Mental illness makes your friends and family uncomfortable, and that’s not your problem.giphy5

It’s going to take a while to figure this out, and that’s fine.giphy6

We need to talk about mental disorders


Remember when you were younger, and your friend broke his/her (insert limb here)? Remember all the attention they got, and how many people wanted to sign their cast or carry their backpack? Also, remember that really demented part of you who kind of wanted to break a bone just to get a cast for people to sign, and for someone to offer to carry your backpack?

Maybe that was just me, but I’m pretty sure there was a “Wonder Years” episode or something that affirmed my feelings about this enough that I thought everyone thought like this at a young age.

Anyway, I feel like there’s a feeling similar to this going around with my peers regarding mental disorders. I’m talking about disorders like anxiety, OCD, depression, etc.

These disorders are talked about a lot (see posts like this and this), which is fantastic, because there’s no reason we shouldn’t be educated and talking about them, and hopefully this leads to us talking about more taboo illnesses and what we as a community can do to help those suffering with them.

However, I don’t think posts like those I linked to above have been doing a very good job of expressing just how serious these disorders, which have become so mainstream in our vocabulary (“I have really bad anxiety today,” or “He’s so OCD about this.”) really are. They’ve become a topic we as a society are getting comfortable with talking about, which both comforts me and scares me at the same time.

It comforts and scares me because I was recently diagnosed with depression and generalized anxiety disorder.

Anxiety wasn’t a surprise to me. Ask my fiance. I’d been sending him links for months, saying, “No, really, I think I have this.” I was half-serious, thinking I was just a tense and easily stressed person. Everyone has their quirks and pet peeves.

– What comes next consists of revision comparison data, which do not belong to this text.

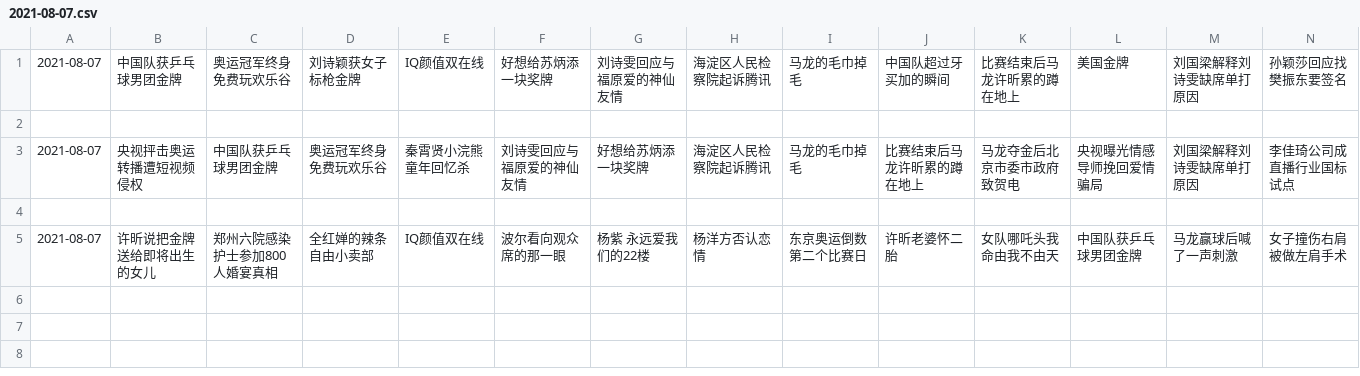
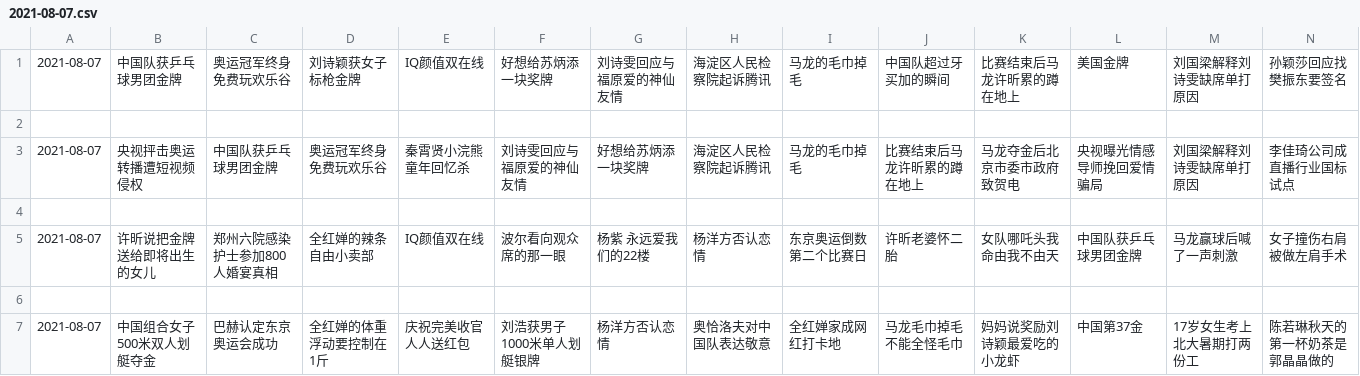
Before and after one commit to vmp65l3/weibo-hotrank, a CSV file: data/2021-08-07.csv, drawn as a sheet; only a part is shown; rows hold the shown columns only; the diff names each change by its address in the sheet, - before the commit and + after, or states it on an @@ line.

```diff
--- a/data/2021-08-07.csv
+++ b/data/2021-08-07.csv
+row 6: (empty)
+row 7: 2021-08-07 | 中国组合女子500米双人划艇夺金 | 巴赫认定东京奥运会成功 | 全红婵的体重浮动要控制在1斤 | 庆祝完美收官人人送红包 | 刘浩获男子1000米单人划艇银牌 | 杨洋方否认恋情 | 奥恰洛夫对中国队表达敬意 | 全红婵家成网红打卡地 | 马龙毛巾掉毛不能全怪毛巾 | 妈妈说奖励刘诗颖最爱吃的小龙虾 | 中国第37金 | 17岁女生考上北大暑期打两份工 | 陈若琳秋天的第一杯奶茶是郭晶晶做的
```
Also changed, not shown: 1 other file.
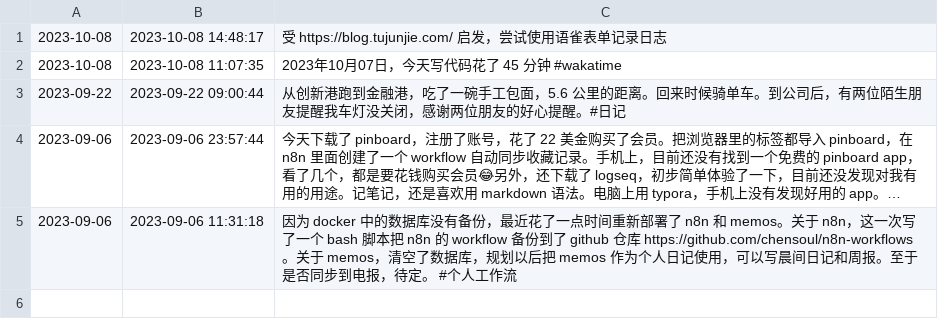
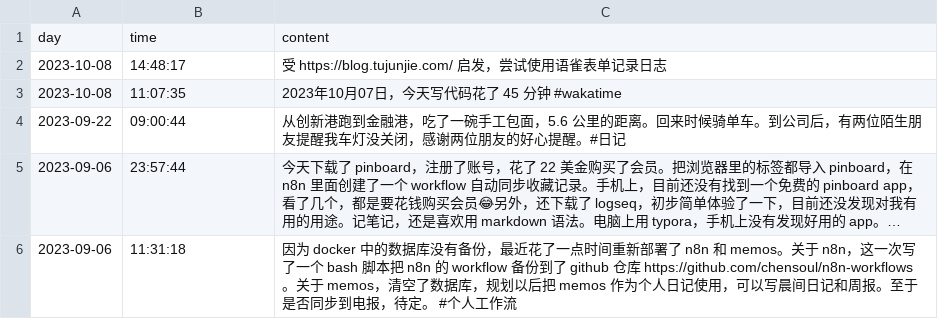
Before and after one commit to chensoul/chensoul, a CSV file: data/memos.csv, drawn as a sheet; long unchanged cells end in …; addresses are those after the commit; the diff names each change by its address in the sheet, - before the commit and + after, or states it on an @@ line.

```diff
--- a/data/memos.csv
+++ b/data/memos.csv
+row 1: day | time | content
-B2: 2023-10-08 14:48:17
+B2: 14:48:17
-B3: 2023-10-08 11:07:35
+B3: 11:07:35
-B4: 2023-09-22 09:00:44
+B4: 09:00:44
-B5: 2023-09-06 23:57:44
+B5: 23:57:44
-B6: 2023-09-06 11:31:18
+B6: 11:31:18
```
Also changed, not shown: 1 other file.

But when your boss suggests you talk to someone, and your counselor diagnoses you, and you realize there’s a reason you don’t sleep, and you realize there’s a reason you want to hurt yourself… things get real. Fast.

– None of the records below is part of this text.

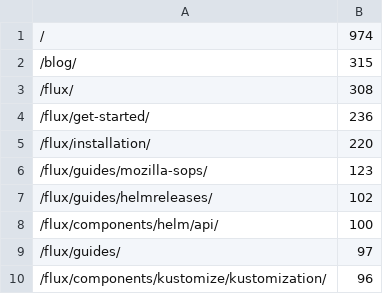
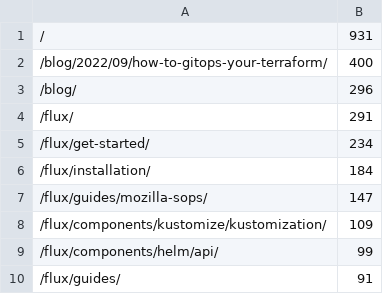
Before and after one commit to fluxcd/stats, a CSV file: pages.csv, drawn as a sheet.

```diff
--- a/pages.csv
+++ b/pages.csv
@@ -1,10 +1,10 @@
-/,974
-/blog/,315
-/flux/,308
-/flux/get-started/,236
-/flux/installation/,220
-/flux/guides/mozilla-sops/,123
-/flux/guides/helmreleases/,102
-/flux/components/helm/api/,100
-/flux/guides/,97
-/flux/components/kustomize/kustomization/,96
+/,931
+/blog/2022/09/how-to-gitops-your-terraform/,400
+/blog/,296
+/flux/,291
+/flux/get-started/,234
+/flux/installation/,184
+/flux/guides/mozilla-sops/,147
+/flux/components/kustomize/kustomization/,109
+/flux/components/helm/api/,99
+/flux/guides/,91
```
Also changed, not shown: not_found.csv, 4 other files.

So it’s comforting to see posts I can relate to, and it’s comforting not to feel alone. But it’s terrifying to think there are people out there who don’t have the illnesses they’re claiming, when I wouldn’t wish them on my worst enemy. And it’s terrifying to think there are people who have these illnesses, but aren’t doing anything about it.

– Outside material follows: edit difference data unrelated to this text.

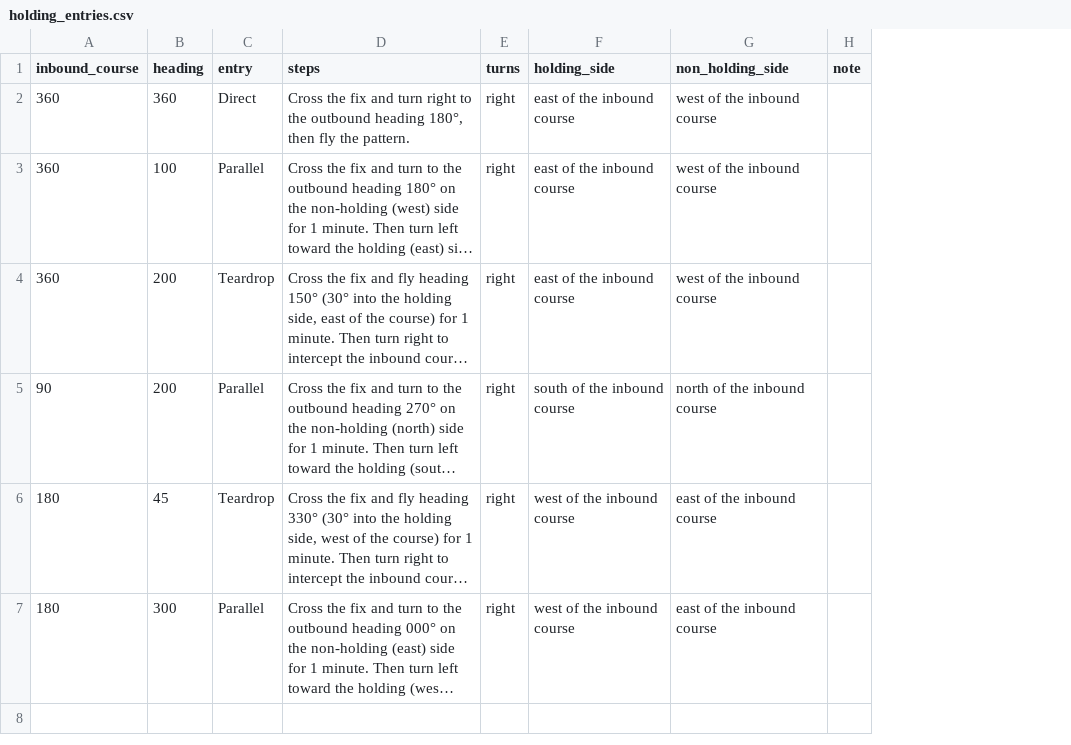
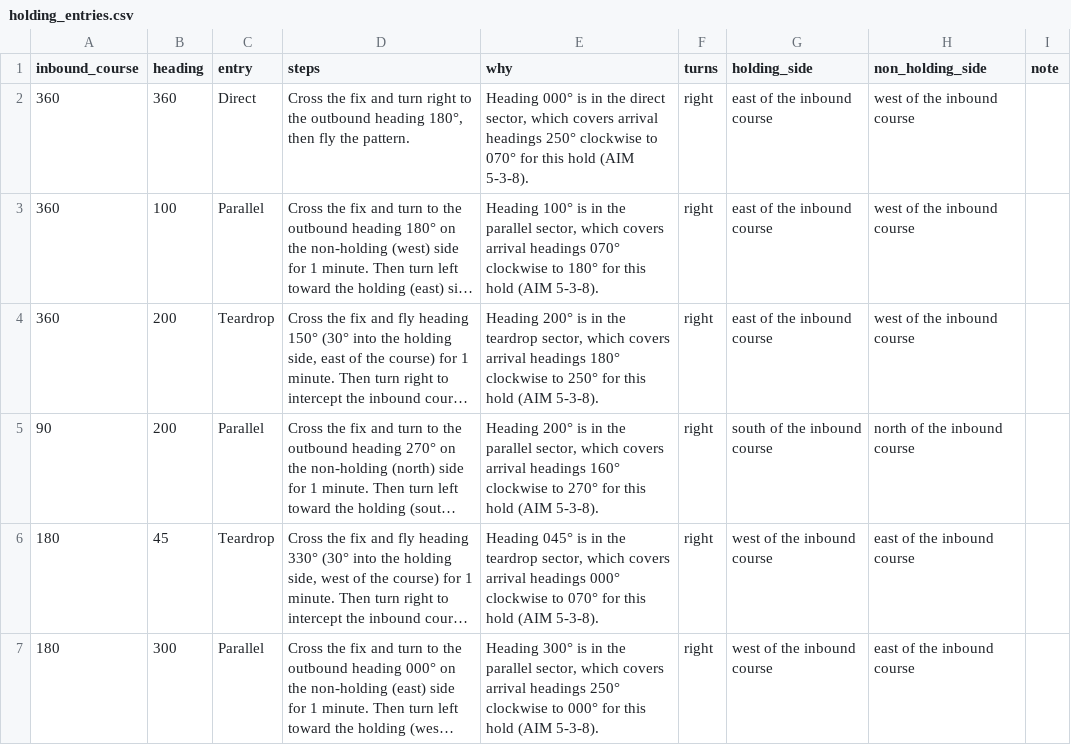
Before and after one commit to sidhugatwit/ds-portfolio, a CSV file: project-28-pilotgpt-v3/outputs/holding_entries.csv, drawn as a sheet; long unchanged cells end in …; the diff names each change by its address in the sheet, - before the commit and + after, or states it on an @@ line.

Commit message:
PilotGPT: tools state sectors, options and AGL heights; whole-degree nav log

```diff
--- a/project-28-pilotgpt-v3/outputs/holding_entries.csv
+++ b/project-28-pilotgpt-v3/outputs/holding_entries.csv
+column E (why), rows 2-7: Heading 000° is in the direct sector, which covers arrival headings 250° clockwise to 070° for this hold (AIM 5-3-8). | Heading 100° is in the parallel sector, which covers arrival headings 070° clockwise to 180° for this hold (AIM 5-3-8). | Heading 200° is in the teardrop sector, which covers arrival headings 180° clockwise to 250° for this hold (AIM 5-3-8). | Heading 200° is in the parallel sector, which covers arrival headings 160° clockwise to 270° for this hold (AIM 5-3-8). | Heading 045° is in the teardrop sector, which covers arrival headings 000° clockwise to 070° for this hold (AIM 5-3-8). | Heading 300° is in the parallel sector, which covers arrival headings 250° clockwise to 000° for this hold (AIM 5-3-8).
```
Also changed, not shown: 6 other files.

Now, I don’t know you. I don’t know your life. No one’s saying you have something that you don’t, but if you think you do, do something about it. Because here’s the thing – actually having a disorder and going through the steps to help it is f**king lonely, and it’s scary. It’s not a trendy topic to ogle. Don’t let yourself feel that way, because there are a ton of people in the same position as you.

It’s not easy or fun to talk about, but if we start recognizing these illnesses and disorders as something serious, we can start doing something about them. Honesty’s the best policy, as usual, and ignoring these conditions, as with anything, is the most damaging thing you can do to yourself and others.

*Mic drop*2og0PwG